Saturday, May 09, 2015

To life, to life, l'chaim, life has a way of confusing us, blessing and bruising us

Eighteen years ago today, I went on a blind date with a guy my chiropractor had set me up with.  We decided to go hiking up in north Georgia, and we took my dog Floyd.

I don't remember the guy's name or what he looked like, but I knew I would never see him again because of this exchange:

TOOL:  So, how was your week?  Anything exciting happen in your life?
ME:  Actually, it did.  I became an aunt for the first time.  My brother and his wife had a baby today.
TOOL:  Really?  That's great!  Is it a boy or a girl?
ME:  They had a little girl.  Her name is Emma.
TOOL:  Aw, that's too bad.
ME:  What?  What are you talking about?
TOOL:  Well, guys don't ever really want daughters.  Guys really want sons.
ME:  That's ridiculous.  They're thrilled to have a little girl.  The whole family is.

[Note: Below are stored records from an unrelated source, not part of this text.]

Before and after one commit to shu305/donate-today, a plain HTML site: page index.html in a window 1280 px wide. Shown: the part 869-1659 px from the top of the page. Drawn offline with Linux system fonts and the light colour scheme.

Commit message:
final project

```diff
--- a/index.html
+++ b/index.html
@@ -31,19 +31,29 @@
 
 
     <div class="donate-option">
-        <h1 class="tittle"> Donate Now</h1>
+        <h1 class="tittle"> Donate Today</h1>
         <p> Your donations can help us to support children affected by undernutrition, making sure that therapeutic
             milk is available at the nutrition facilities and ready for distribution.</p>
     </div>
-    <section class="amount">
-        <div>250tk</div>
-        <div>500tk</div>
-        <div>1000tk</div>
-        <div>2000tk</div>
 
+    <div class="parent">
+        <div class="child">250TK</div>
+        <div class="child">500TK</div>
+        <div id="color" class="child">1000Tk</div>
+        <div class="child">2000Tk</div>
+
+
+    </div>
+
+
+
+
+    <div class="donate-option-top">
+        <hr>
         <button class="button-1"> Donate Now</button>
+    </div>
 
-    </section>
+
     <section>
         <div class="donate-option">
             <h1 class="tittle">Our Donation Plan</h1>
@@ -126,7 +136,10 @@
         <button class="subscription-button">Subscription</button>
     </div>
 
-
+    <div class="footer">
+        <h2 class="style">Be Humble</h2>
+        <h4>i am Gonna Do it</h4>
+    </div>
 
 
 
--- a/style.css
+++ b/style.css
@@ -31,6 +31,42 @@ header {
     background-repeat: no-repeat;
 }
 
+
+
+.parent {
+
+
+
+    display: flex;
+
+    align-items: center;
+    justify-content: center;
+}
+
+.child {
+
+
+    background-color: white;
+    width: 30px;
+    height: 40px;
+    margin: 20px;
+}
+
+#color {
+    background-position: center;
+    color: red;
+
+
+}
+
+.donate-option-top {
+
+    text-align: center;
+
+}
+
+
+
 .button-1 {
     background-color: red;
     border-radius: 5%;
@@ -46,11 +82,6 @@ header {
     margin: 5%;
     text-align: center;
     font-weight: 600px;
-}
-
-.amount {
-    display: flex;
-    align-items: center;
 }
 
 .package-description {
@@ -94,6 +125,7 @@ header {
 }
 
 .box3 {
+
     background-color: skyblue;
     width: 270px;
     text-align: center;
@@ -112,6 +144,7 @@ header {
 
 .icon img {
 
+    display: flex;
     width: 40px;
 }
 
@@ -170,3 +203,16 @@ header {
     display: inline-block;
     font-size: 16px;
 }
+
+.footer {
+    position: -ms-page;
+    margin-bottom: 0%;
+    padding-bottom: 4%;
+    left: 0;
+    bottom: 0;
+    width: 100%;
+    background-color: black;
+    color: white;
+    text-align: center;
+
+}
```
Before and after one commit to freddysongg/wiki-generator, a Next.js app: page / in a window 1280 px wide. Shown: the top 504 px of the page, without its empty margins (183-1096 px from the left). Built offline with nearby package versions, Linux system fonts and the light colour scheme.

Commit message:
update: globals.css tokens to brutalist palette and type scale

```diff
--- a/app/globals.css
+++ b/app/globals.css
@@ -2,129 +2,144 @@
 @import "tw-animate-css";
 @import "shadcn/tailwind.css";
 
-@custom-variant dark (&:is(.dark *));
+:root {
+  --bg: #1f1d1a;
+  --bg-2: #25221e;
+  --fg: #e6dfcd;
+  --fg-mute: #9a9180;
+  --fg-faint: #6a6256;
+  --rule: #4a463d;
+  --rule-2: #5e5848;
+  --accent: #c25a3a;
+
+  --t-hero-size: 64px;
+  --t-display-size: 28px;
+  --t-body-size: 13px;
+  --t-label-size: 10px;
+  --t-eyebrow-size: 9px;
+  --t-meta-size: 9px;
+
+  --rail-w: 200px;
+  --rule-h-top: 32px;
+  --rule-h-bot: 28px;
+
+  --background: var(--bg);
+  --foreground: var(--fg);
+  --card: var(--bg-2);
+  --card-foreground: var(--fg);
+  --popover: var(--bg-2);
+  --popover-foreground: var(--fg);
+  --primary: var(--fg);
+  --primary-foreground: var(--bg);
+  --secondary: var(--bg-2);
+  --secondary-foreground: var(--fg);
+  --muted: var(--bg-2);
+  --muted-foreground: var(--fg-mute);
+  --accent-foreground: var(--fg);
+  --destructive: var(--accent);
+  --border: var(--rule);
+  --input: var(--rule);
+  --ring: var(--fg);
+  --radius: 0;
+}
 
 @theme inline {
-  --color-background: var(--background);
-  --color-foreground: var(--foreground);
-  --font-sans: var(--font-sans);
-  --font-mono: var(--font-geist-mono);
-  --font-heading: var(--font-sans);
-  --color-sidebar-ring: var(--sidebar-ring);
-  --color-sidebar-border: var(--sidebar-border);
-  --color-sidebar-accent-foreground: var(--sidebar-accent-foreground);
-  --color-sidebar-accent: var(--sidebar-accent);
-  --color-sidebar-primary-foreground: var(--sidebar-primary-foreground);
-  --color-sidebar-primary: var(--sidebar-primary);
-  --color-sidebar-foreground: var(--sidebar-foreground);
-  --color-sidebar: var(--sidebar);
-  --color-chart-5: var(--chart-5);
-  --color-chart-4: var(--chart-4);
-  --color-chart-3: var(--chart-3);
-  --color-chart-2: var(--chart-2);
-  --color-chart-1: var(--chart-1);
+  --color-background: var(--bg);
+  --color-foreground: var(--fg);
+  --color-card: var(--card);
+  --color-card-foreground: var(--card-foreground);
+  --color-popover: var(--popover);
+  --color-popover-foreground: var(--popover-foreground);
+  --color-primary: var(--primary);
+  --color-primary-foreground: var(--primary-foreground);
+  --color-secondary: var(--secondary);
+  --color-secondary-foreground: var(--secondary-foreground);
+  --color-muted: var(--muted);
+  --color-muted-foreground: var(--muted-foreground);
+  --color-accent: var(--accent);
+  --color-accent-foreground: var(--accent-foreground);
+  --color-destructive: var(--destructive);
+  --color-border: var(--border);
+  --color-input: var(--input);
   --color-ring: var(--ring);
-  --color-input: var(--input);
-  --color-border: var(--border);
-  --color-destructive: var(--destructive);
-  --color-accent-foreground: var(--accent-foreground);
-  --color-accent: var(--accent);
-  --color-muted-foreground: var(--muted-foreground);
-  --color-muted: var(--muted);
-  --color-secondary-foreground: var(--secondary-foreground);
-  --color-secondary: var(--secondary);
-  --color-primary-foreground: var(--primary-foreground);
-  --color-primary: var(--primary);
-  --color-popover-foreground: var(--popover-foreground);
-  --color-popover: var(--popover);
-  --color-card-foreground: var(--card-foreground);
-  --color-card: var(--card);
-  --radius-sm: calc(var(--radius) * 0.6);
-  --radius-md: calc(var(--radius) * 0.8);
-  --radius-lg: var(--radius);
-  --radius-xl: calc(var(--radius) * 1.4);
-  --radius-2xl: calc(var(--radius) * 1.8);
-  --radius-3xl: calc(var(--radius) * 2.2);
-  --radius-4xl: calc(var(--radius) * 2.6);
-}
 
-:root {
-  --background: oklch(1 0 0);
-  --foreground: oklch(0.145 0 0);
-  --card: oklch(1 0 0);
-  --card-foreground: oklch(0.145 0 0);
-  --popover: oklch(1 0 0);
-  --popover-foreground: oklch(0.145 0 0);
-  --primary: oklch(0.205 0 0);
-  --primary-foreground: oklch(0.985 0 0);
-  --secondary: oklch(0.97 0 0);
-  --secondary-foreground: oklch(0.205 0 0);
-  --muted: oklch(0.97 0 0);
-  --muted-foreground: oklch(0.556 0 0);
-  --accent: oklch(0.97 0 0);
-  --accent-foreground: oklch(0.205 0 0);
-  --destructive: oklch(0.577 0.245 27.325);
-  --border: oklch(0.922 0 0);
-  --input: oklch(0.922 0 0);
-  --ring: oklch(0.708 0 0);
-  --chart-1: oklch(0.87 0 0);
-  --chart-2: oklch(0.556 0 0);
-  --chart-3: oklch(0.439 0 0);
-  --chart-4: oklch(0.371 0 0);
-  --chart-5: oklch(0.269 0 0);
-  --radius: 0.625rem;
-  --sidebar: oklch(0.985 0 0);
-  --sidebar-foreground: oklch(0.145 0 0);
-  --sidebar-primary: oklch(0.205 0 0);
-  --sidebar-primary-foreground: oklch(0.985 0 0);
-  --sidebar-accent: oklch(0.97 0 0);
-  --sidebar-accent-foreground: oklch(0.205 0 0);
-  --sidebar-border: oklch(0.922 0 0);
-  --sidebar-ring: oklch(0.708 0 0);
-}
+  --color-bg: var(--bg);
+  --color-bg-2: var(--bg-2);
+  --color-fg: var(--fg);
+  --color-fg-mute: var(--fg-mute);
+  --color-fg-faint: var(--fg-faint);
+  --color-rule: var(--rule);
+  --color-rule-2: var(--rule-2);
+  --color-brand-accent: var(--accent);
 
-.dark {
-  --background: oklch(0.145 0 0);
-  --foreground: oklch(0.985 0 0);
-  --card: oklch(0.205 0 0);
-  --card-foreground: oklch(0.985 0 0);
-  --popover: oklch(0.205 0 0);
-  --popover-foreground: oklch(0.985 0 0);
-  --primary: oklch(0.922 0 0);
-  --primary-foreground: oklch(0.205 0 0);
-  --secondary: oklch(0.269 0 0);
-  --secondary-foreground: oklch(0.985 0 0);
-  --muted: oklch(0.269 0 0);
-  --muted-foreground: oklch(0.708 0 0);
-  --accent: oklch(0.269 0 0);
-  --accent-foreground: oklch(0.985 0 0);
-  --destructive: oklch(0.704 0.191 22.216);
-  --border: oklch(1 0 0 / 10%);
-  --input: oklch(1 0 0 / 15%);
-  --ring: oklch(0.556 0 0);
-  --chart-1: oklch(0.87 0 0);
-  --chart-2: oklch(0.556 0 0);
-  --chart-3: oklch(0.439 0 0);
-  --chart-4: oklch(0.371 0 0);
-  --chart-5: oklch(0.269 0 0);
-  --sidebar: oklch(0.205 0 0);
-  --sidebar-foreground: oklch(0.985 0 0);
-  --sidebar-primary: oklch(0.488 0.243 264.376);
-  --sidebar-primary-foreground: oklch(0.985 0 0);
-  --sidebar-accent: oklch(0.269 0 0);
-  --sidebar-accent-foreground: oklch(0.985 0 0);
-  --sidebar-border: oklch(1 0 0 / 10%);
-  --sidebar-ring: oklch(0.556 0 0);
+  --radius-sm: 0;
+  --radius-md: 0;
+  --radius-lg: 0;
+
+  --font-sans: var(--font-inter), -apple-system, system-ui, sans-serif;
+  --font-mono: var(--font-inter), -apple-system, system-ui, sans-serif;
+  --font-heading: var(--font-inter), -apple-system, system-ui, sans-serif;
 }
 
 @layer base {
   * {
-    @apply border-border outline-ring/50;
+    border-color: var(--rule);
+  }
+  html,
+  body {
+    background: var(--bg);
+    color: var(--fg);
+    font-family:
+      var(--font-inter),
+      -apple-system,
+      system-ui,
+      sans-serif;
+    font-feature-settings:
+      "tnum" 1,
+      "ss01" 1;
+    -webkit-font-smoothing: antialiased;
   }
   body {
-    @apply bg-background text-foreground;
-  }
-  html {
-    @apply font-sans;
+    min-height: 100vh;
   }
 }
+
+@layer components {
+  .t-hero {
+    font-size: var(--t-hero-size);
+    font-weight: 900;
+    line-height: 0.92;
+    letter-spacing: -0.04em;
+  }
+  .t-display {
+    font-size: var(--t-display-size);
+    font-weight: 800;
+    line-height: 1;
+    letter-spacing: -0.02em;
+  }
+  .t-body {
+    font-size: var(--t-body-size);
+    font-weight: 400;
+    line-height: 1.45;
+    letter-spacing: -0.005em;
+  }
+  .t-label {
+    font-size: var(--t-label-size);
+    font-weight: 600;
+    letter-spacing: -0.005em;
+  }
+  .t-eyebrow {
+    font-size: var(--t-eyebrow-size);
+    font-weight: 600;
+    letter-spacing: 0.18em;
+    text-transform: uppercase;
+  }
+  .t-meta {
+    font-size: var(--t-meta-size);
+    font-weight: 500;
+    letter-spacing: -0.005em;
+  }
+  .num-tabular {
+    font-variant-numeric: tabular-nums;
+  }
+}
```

I had a good time on the hike because it was a beautiful day and Floyd was always good company, but I pretty much ignored my date for the rest of the day because I found him so insufferable.

Emma's arrival into the family was a day to be celebrated, and even though we only got her for 17 years, I'll never stop celebrating this day.

But the first one is so hard.  For the past few weeks, today's date has been looming.  We've all been strapped to the front of a hurtling cannonball, heading toward the side of a hard, rock-strewn mountain with no way to avoid the crash.

I've been crying, off and on, for what feels like forever.

I know that eventually, the grief won't be quite as raw.  It will never go away, but at a certain point, constantly feeling like your insides have been scooped out isn't sustainable.  There are children to raise, jobs to be done, experiences to be enjoyed.  Life has to be lived.  Emma knew that, and it would be a dishonor to her memory to let her death be an excuse for not living as fully as possible.

In Judaism, the number 18 has special significance, because the numerical values of the Hebrew letters that spell the word "chai" (pronounced with a hard gutteral "ch," not like the spiced tea) - life -  add up to the number 18.  Eighteen is the number of celebrating life.

I'm trying very hard to remember that today.

1 comment:

  1. I'm so sorry, Wendy. Birthdays are terribly painful, and her life was cut so, so unfairly short. Big huge hugs and lots of love to you.